**Stored items:**
= Beginning of Section =

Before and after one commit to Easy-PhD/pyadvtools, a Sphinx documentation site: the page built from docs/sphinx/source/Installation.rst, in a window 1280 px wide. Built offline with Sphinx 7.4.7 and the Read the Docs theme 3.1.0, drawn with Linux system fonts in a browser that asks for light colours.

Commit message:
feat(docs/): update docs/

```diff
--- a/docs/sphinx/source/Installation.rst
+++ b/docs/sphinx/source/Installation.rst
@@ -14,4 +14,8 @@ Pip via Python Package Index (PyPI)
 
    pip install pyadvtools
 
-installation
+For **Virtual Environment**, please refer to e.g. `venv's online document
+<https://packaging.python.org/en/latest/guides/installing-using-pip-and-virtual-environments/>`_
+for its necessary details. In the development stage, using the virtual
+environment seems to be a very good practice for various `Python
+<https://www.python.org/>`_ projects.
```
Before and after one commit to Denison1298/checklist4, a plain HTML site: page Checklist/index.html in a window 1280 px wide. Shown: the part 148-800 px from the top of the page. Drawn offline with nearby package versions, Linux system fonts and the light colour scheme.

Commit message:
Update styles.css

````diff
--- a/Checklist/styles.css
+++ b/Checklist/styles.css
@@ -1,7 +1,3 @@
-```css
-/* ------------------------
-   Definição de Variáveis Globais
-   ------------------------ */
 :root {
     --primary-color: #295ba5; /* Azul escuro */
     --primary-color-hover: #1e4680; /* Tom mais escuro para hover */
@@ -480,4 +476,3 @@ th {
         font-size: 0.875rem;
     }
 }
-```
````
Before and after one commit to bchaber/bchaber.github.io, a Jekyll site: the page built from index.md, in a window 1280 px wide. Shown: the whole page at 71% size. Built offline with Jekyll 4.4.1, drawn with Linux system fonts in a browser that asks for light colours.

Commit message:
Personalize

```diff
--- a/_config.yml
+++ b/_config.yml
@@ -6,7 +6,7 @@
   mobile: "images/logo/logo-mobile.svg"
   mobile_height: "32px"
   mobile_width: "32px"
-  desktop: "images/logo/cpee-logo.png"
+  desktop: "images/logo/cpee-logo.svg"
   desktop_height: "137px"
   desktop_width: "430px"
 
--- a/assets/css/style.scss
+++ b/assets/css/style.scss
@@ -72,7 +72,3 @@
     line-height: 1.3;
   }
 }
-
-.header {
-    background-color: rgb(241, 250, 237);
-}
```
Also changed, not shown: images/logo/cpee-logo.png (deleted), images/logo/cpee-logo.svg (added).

= End of Section =

**PROBLEM DETAILS:**
Reproduce each entry exactly, with nothing missing.

**WRITTEN SOLUTION:**
Before and after one commit to Easy-PhD/pyadvtools, a Sphinx documentation site: the page built from docs/sphinx/source/Installation.rst, in a window 1280 px wide. Built offline with Sphinx 7.4.7 and the Read the Docs theme 3.1.0, drawn with Linux system fonts in a browser that asks for light colours.

Commit message:
feat(docs/): update docs/

```diff
--- a/docs/sphinx/source/Installation.rst
+++ b/docs/sphinx/source/Installation.rst
@@ -14,4 +14,8 @@ Pip via Python Package Index (PyPI)
 
    pip install pyadvtools
 
-installation
+For **Virtual Environment**, please refer to e.g. `venv's online document
+<https://packaging.python.org/en/latest/guides/installing-using-pip-and-virtual-environments/>`_
+for its necessary details. In the development stage, using the virtual
+environment seems to be a very good practice for various `Python
+<https://www.python.org/>`_ projects.
```
Before and after one commit to Denison1298/checklist4, a plain HTML site: page Checklist/index.html in a window 1280 px wide. Shown: the part 148-800 px from the top of the page. Drawn offline with nearby package versions, Linux system fonts and the light colour scheme.

Commit message:
Update styles.css

````diff
--- a/Checklist/styles.css
+++ b/Checklist/styles.css
@@ -1,7 +1,3 @@
-```css
-/* ------------------------
-   Definição de Variáveis Globais
-   ------------------------ */
 :root {
     --primary-color: #295ba5; /* Azul escuro */
     --primary-color-hover: #1e4680; /* Tom mais escuro para hover */
@@ -480,4 +476,3 @@ th {
         font-size: 0.875rem;
     }
 }
-```
````
Before and after one commit to bchaber/bchaber.github.io, a Jekyll site: the page built from index.md, in a window 1280 px wide. Shown: the whole page at 71% size. Built offline with Jekyll 4.4.1, drawn with Linux system fonts in a browser that asks for light colours.

Commit message:
Personalize

```diff
--- a/_config.yml
+++ b/_config.yml
@@ -6,7 +6,7 @@
   mobile: "images/logo/logo-mobile.svg"
   mobile_height: "32px"
   mobile_width: "32px"
-  desktop: "images/logo/cpee-logo.png"
+  desktop: "images/logo/cpee-logo.svg"
   desktop_height: "137px"
   desktop_width: "430px"
 
--- a/assets/css/style.scss
+++ b/assets/css/style.scss
@@ -72,7 +72,3 @@
     line-height: 1.3;
   }
 }
-
-.header {
-    background-color: rgb(241, 250, 237);
-}
```
Also changed, not shown: images/logo/cpee-logo.png (deleted), images/logo/cpee-logo.svg (added).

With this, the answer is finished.